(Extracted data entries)
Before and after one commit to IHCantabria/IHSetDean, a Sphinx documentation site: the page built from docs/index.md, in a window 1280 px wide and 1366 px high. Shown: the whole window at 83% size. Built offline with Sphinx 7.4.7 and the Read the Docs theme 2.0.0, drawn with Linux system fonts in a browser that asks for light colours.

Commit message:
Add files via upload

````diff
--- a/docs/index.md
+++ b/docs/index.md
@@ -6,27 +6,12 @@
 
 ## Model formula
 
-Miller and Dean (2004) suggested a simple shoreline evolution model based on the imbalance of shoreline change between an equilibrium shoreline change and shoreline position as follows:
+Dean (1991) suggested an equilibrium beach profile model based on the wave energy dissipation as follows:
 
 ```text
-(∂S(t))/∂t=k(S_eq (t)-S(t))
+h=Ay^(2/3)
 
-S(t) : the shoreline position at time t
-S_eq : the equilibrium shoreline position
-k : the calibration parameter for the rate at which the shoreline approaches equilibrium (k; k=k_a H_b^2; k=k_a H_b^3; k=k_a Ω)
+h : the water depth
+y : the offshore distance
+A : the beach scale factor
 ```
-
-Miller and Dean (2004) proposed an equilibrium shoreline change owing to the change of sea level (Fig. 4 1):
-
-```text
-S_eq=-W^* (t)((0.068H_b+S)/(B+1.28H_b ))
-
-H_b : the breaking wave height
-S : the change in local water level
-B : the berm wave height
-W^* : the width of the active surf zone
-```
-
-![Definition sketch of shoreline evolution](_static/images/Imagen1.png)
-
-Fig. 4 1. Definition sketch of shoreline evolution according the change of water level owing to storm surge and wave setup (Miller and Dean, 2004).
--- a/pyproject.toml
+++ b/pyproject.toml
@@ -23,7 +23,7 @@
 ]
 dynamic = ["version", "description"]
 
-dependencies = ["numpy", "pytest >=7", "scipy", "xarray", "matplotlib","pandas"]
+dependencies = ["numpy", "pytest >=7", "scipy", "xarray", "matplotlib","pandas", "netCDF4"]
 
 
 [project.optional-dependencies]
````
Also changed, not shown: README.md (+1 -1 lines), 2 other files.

* [Requirement]
Word for word, copy every entry.

* [Result below]
Before and after one commit to IHCantabria/IHSetDean, a Sphinx documentation site: the page built from docs/index.md, in a window 1280 px wide and 1366 px high. Shown: the whole window at 83% size. Built offline with Sphinx 7.4.7 and the Read the Docs theme 2.0.0, drawn with Linux system fonts in a browser that asks for light colours.

Commit message:
Add files via upload

````diff
--- a/docs/index.md
+++ b/docs/index.md
@@ -6,27 +6,12 @@
 
 ## Model formula
 
-Miller and Dean (2004) suggested a simple shoreline evolution model based on the imbalance of shoreline change between an equilibrium shoreline change and shoreline position as follows:
+Dean (1991) suggested an equilibrium beach profile model based on the wave energy dissipation as follows:
 
 ```text
-(∂S(t))/∂t=k(S_eq (t)-S(t))
+h=Ay^(2/3)
 
-S(t) : the shoreline position at time t
-S_eq : the equilibrium shoreline position
-k : the calibration parameter for the rate at which the shoreline approaches equilibrium (k; k=k_a H_b^2; k=k_a H_b^3; k=k_a Ω)
+h : the water depth
+y : the offshore distance
+A : the beach scale factor
 ```
-
-Miller and Dean (2004) proposed an equilibrium shoreline change owing to the change of sea level (Fig. 4 1):
-
-```text
-S_eq=-W^* (t)((0.068H_b+S)/(B+1.28H_b ))
-
-H_b : the breaking wave height
-S : the change in local water level
-B : the berm wave height
-W^* : the width of the active surf zone
-```
-
-![Definition sketch of shoreline evolution](_static/images/Imagen1.png)
-
-Fig. 4 1. Definition sketch of shoreline evolution according the change of water level owing to storm surge and wave setup (Miller and Dean, 2004).
--- a/pyproject.toml
+++ b/pyproject.toml
@@ -23,7 +23,7 @@
 ]
 dynamic = ["version", "description"]
 
-dependencies = ["numpy", "pytest >=7", "scipy", "xarray", "matplotlib","pandas"]
+dependencies = ["numpy", "pytest >=7", "scipy", "xarray", "matplotlib","pandas", "netCDF4"]
 
 
 [project.optional-dependencies]
````
Also changed, not shown: README.md (+1 -1 lines), 2 other files.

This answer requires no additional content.